Print exactly, and only, the lines running from the line containing "style(css): change h1 font-family" through the end of the records below.
──────────────────────────────
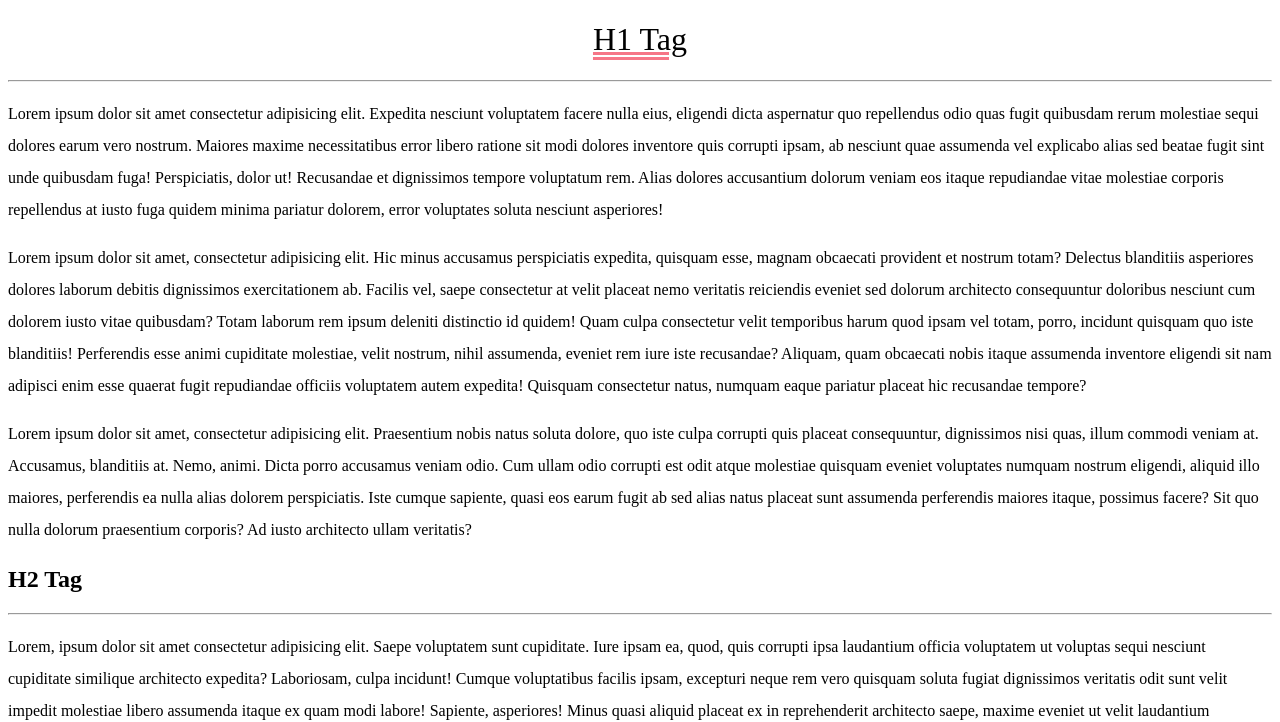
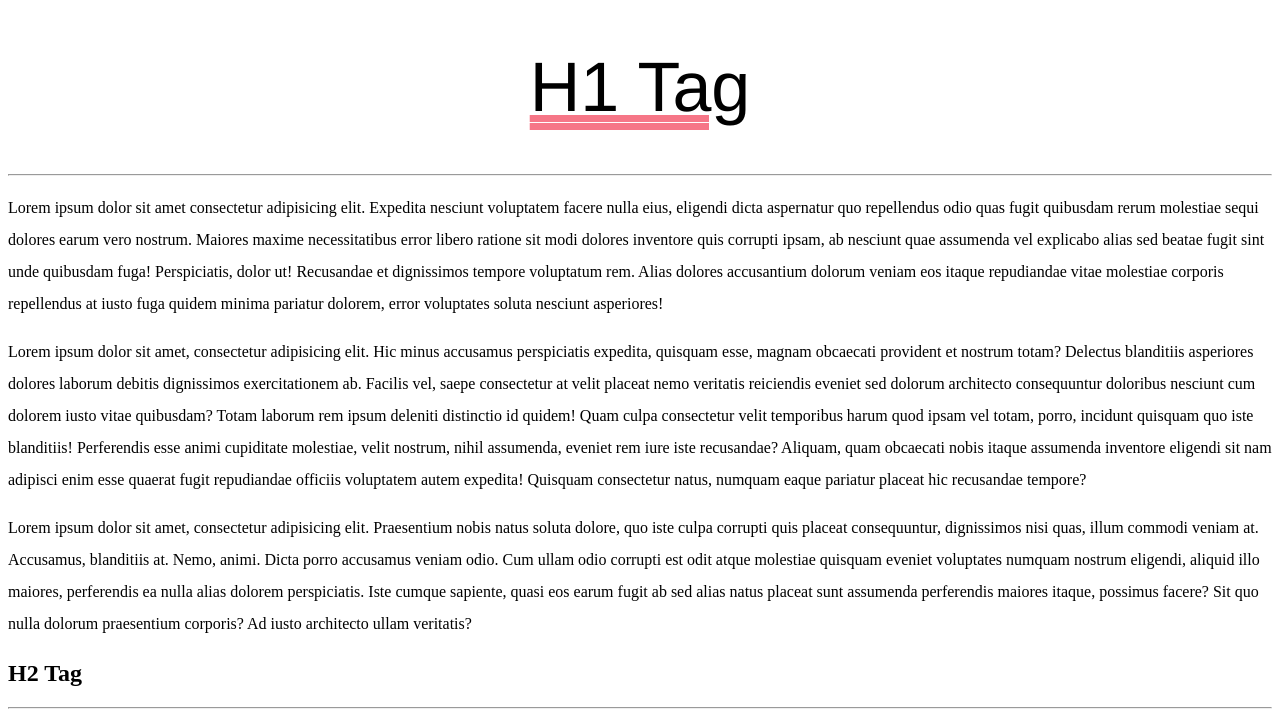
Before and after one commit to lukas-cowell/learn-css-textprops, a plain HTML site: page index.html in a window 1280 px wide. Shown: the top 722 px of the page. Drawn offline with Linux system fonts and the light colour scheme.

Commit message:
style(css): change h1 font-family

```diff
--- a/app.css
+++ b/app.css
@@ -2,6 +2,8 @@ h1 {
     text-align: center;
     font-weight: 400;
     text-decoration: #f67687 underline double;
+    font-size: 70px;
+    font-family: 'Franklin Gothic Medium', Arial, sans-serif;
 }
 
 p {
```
──────────────────────────────
Answer to this problem:
style(css): change h1 font-family

```diff
--- a/app.css
+++ b/app.css
@@ -2,6 +2,8 @@ h1 {
     text-align: center;
     font-weight: 400;
     text-decoration: #f67687 underline double;
+    font-size: 70px;
+    font-family: 'Franklin Gothic Medium', Arial, sans-serif;
 }
 
 p {
```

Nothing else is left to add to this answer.